=== Extracted data ===

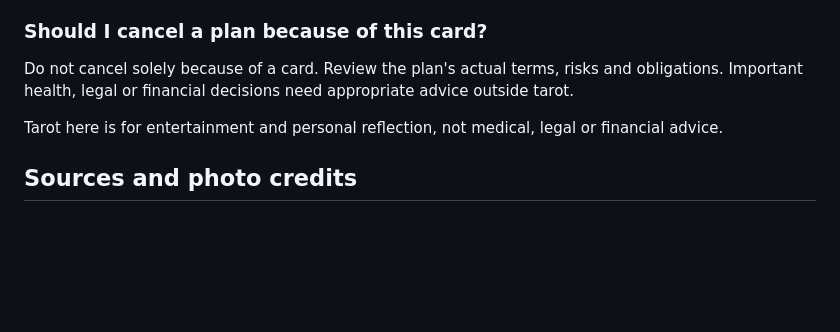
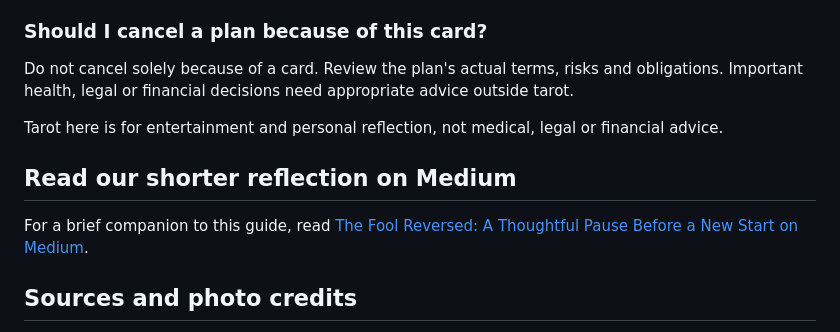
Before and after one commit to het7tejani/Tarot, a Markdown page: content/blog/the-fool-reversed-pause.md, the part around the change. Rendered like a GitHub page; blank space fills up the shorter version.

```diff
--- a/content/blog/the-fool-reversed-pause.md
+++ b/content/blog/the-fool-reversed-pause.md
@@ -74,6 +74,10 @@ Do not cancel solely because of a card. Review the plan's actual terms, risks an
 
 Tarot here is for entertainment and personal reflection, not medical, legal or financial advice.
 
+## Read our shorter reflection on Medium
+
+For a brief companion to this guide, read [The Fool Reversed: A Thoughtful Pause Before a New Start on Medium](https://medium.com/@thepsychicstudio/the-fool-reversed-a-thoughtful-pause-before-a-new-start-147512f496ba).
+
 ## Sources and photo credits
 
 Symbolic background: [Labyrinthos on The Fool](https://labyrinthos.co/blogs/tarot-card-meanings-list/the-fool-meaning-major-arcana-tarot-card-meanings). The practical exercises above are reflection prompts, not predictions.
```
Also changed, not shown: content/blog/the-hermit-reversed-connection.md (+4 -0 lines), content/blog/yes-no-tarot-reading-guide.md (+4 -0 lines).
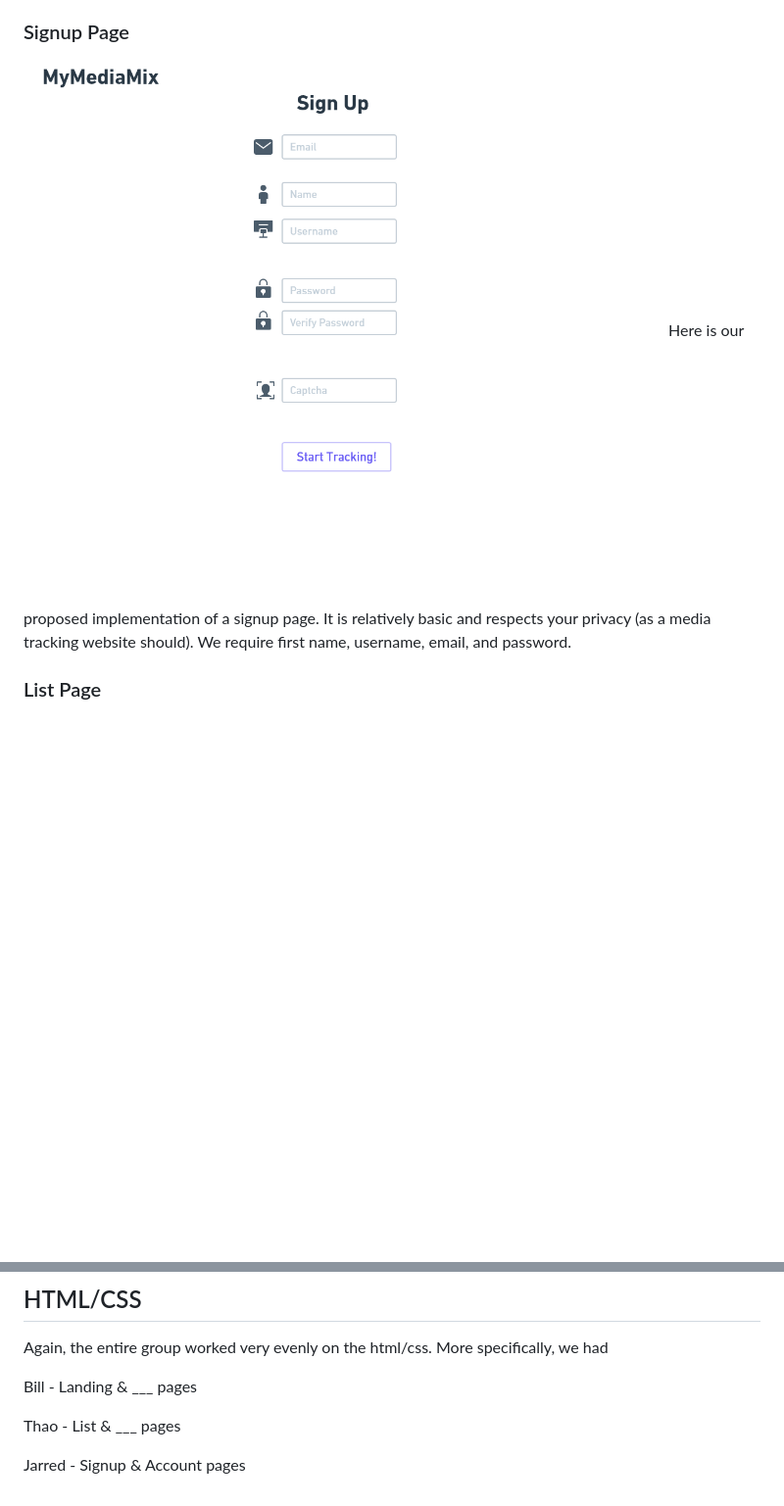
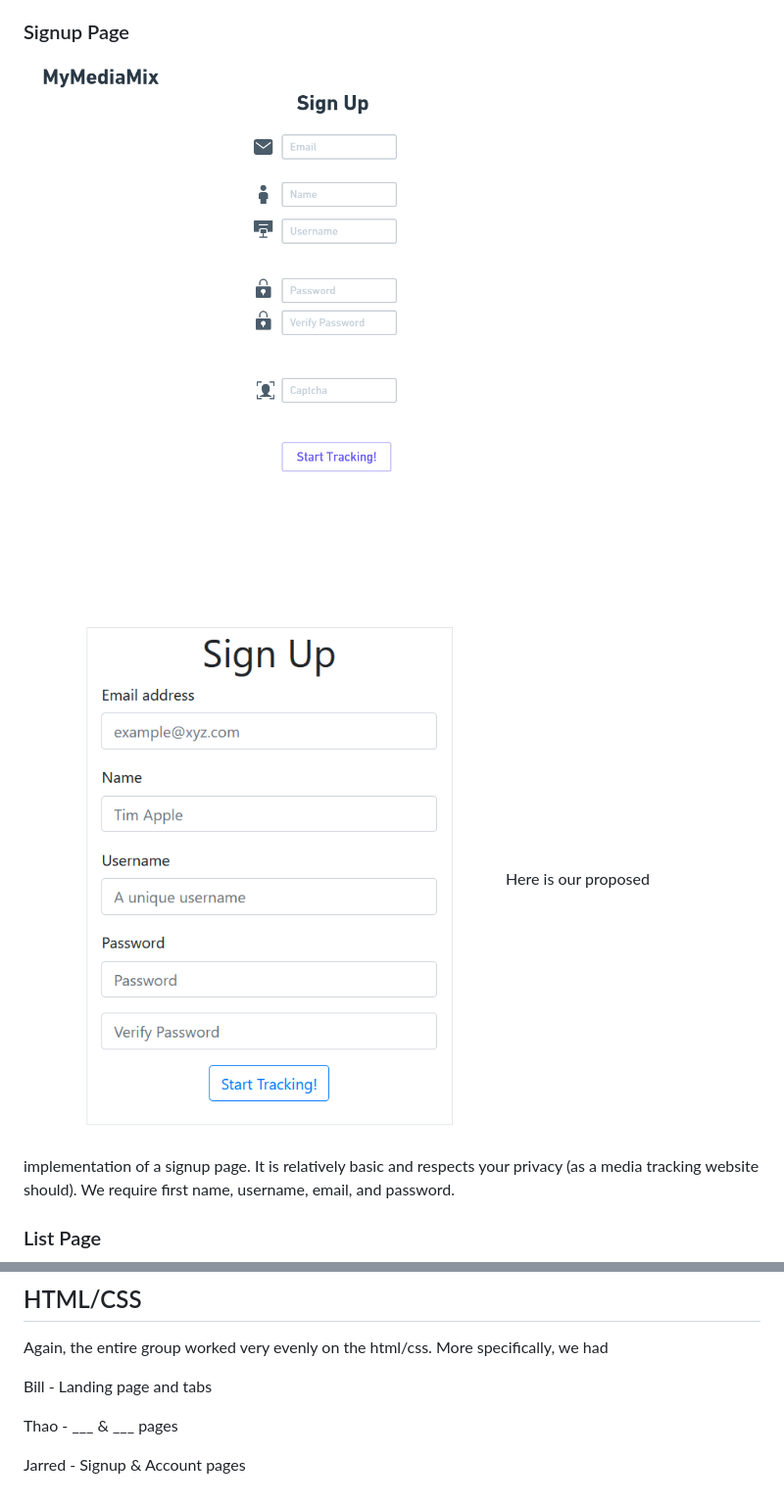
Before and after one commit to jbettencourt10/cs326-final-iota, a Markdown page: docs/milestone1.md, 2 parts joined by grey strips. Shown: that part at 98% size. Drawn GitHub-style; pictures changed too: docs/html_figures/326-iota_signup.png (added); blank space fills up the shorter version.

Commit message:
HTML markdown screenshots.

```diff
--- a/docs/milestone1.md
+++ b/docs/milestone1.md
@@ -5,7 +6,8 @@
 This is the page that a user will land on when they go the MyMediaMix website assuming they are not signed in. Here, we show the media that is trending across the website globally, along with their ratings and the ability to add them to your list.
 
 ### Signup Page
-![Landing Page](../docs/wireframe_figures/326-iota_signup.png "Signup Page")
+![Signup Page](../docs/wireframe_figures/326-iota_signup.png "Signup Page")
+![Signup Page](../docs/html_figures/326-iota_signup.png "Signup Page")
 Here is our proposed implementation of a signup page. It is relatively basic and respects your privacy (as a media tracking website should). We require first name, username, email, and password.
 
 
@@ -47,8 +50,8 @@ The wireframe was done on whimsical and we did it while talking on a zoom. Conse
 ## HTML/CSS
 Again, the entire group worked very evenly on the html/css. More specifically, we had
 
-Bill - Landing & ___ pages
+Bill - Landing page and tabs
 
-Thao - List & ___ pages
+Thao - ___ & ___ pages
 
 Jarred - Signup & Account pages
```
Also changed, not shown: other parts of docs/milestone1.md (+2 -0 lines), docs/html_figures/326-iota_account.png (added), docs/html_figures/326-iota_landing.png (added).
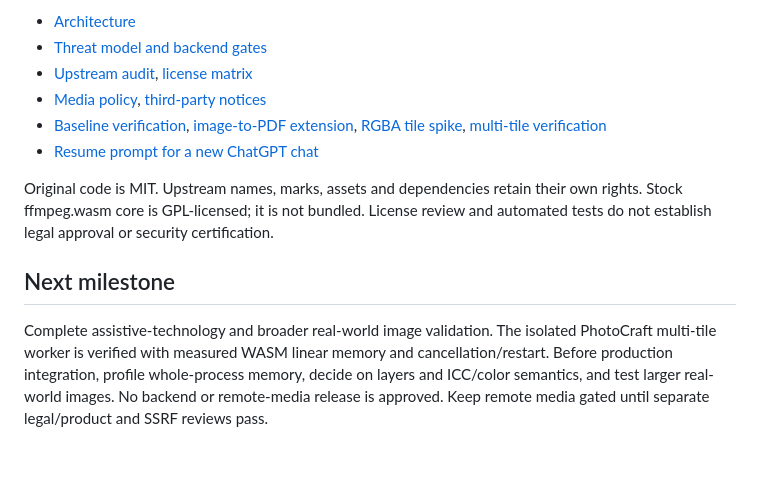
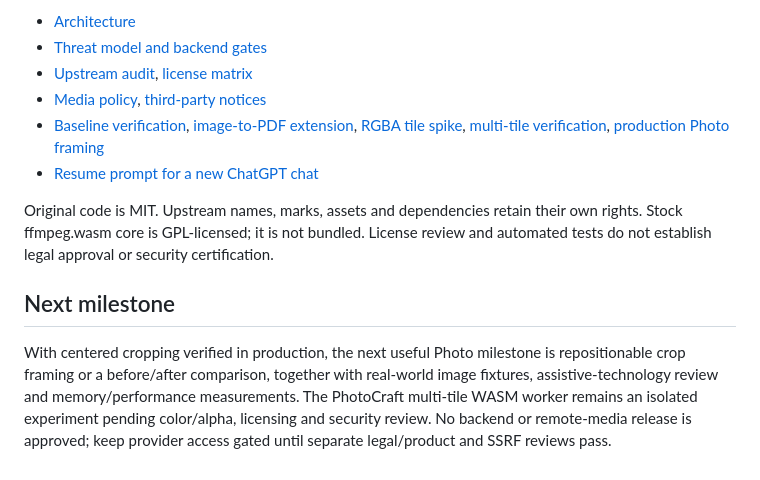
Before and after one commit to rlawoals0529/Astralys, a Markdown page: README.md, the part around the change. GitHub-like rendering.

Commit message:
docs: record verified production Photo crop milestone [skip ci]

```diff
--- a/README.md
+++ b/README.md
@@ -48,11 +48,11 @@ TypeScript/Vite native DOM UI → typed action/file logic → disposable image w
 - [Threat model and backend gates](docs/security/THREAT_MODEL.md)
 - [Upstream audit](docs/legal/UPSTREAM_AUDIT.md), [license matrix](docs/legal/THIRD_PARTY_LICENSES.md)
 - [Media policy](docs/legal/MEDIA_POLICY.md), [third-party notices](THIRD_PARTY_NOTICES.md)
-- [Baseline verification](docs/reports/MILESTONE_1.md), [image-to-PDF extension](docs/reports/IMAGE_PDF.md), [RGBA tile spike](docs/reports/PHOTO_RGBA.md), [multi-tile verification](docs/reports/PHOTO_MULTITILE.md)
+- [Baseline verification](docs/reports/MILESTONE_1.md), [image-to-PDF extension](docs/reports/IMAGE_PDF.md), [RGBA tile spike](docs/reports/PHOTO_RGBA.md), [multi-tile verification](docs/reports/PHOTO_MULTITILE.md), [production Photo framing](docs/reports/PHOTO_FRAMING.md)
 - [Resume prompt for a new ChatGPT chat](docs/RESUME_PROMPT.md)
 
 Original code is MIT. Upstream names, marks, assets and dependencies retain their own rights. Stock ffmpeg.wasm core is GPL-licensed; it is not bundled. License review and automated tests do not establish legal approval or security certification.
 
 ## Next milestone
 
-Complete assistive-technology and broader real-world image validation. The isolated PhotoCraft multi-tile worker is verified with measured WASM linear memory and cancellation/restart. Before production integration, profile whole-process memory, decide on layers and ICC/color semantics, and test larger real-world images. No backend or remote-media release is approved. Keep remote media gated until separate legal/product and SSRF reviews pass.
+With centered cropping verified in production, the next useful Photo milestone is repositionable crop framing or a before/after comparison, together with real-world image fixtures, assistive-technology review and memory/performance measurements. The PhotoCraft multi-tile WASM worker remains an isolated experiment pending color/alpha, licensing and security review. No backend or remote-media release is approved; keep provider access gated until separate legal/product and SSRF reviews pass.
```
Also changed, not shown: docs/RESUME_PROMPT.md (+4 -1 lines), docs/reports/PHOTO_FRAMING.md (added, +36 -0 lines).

===

Task requirements
Counting only lines that contain the word "production", give the number found in the data, and nothing else.

Answer to the exercise
4